*Assigned task*
Where the string "longer" appears in a line of the material below, copy that line.
•••
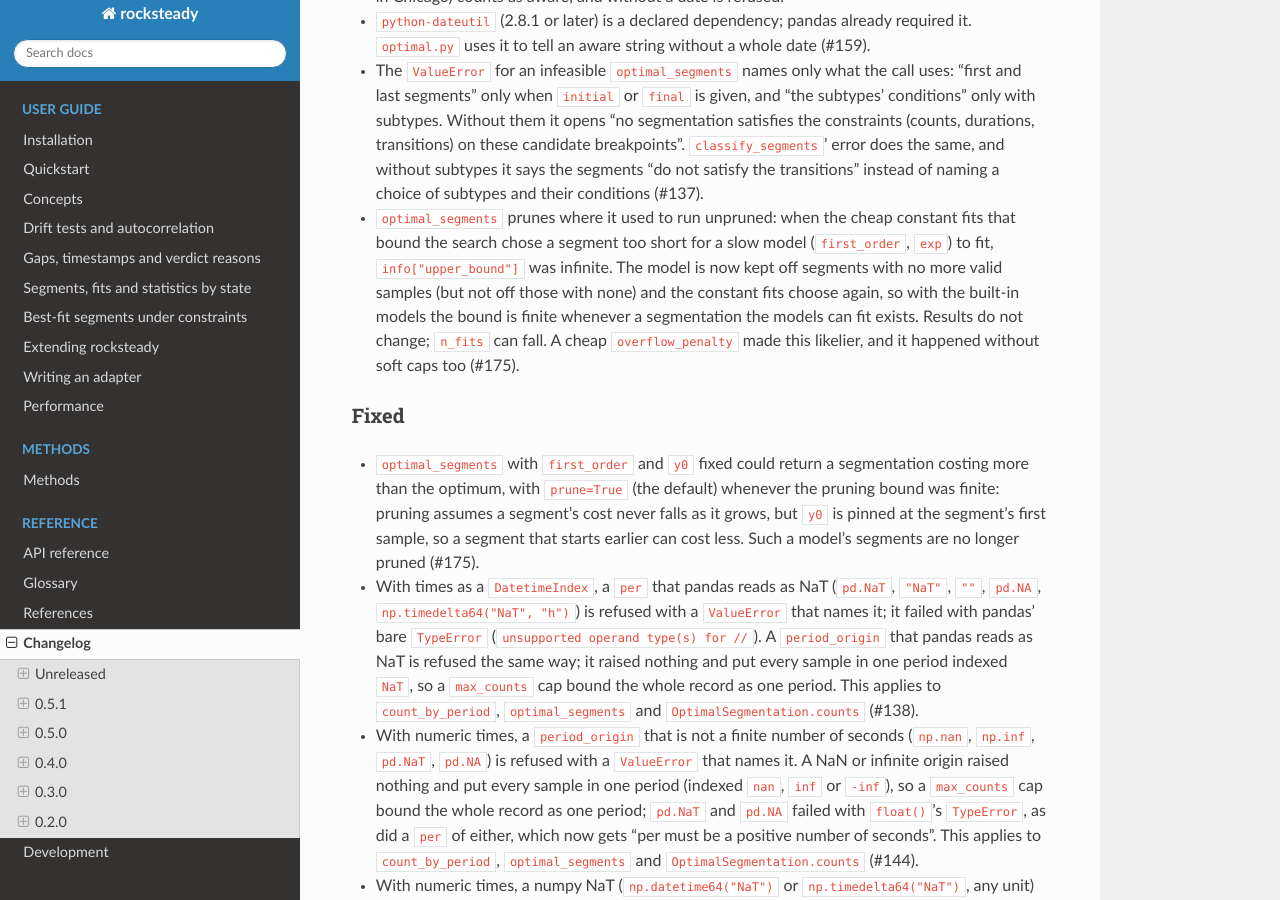
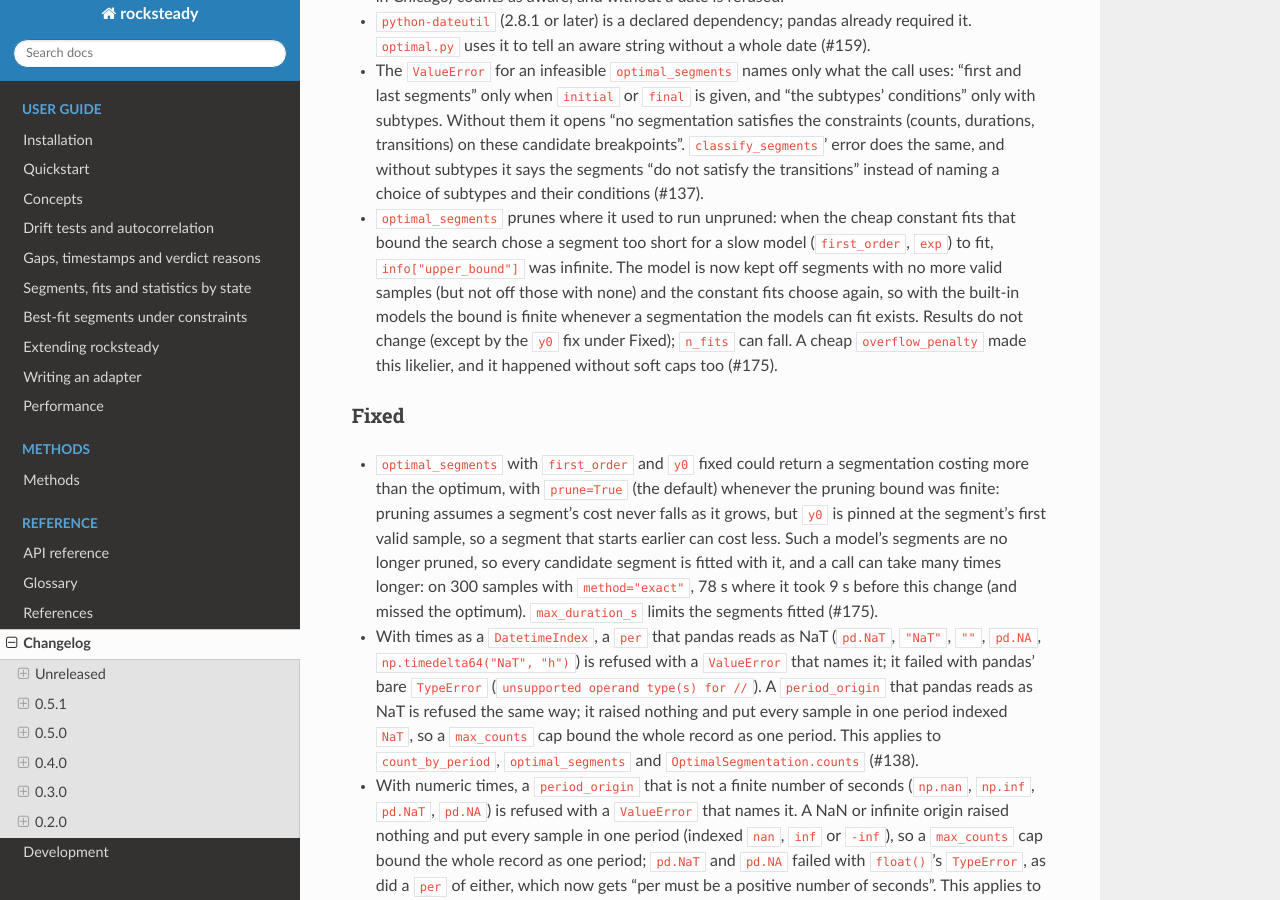
Before and after one commit to UT-Computational-NE/rocksteady, a Sphinx documentation site: the page built from docs/source/changelog.md, in a window 1280 px wide and 900 px high, scrolled down 3513 px. Built offline with Sphinx 7.4.7 and the Read the Docs theme 3.1.0, drawn with Linux system fonts in a browser that asks for light colours.

Commit message:
Address PR #177 review 2: test a subtype's own y0 model; first valid sample
- A test that a subtype's own first_order with y0 fixed is never pruned.
- y0 is pinned at the segment's first valid sample, as fit_first_order
  says: module docstring, comment, methods guide, CHANGELOG, test comment.
- The CHANGELOG gives the cost of no longer pruning such a model, and the
  Changed entry's "results do not change" names the y0 fix as the
  exception.

Co-Authored-By: Claude Opus 5.5 <noreply@anthropic.com>

```diff
--- a/CHANGELOG.md
+++ b/CHANGELOG.md
@@ -196,8 +196,8 @@ Upgrading from 0.5.1. Behaviour changes to check:
   The model is now kept off segments with no more valid samples (but not
   off those with none) and the constant fits choose again, so with the
   built-in models the bound is finite whenever a segmentation the models
-  can fit exists. Results do not change; `n_fits`
-  can fall. A cheap `overflow_penalty` made this likelier, and it happened
+  can fit exists. Results do not change (except by the `y0` fix under
+  Fixed); `n_fits` can fall. A cheap `overflow_penalty` made this likelier, and it happened
   without soft caps too (#175).
 
 ### Fixed
@@ -206,8 +206,12 @@ Upgrading from 0.5.1. Behaviour changes to check:
   segmentation costing more than the optimum, with `prune=True` (the
   default) whenever the pruning bound was finite: pruning assumes a
   segment's cost never falls as it grows, but `y0` is pinned at the
-  segment's first sample, so a segment that starts earlier can cost less.
-  Such a model's segments are no longer pruned (#175).
+  segment's first valid sample, so a segment that starts earlier can cost
+  less. Such a model's segments are no longer pruned, so every candidate
+  segment is fitted with it, and a call can take many times longer: on 300
+  samples with `method="exact"`, 78 s where it took 9 s before this change
+  (and missed the optimum). `max_duration_s` limits the segments fitted
+  (#175).
 - With times as a `DatetimeIndex`, a `per` that pandas reads as NaT
   (`pd.NaT`, `"NaT"`, `""`, `pd.NA`, `np.timedelta64("NaT", "h")`) is
   refused with a `ValueError` that names it; it failed with pandas' bare
```
Also changed, not shown: docs/source/guide/methods.md (+4 -4 lines), 4 other files.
•••
*Written reply*
- The CHANGELOG gives the cost of no longer pruning such a model, and the
-  Such a model's segments are no longer pruned (#175).
+  less. Such a model's segments are no longer pruned, so every candidate
+  segment is fitted with it, and a call can take many times longer: on 300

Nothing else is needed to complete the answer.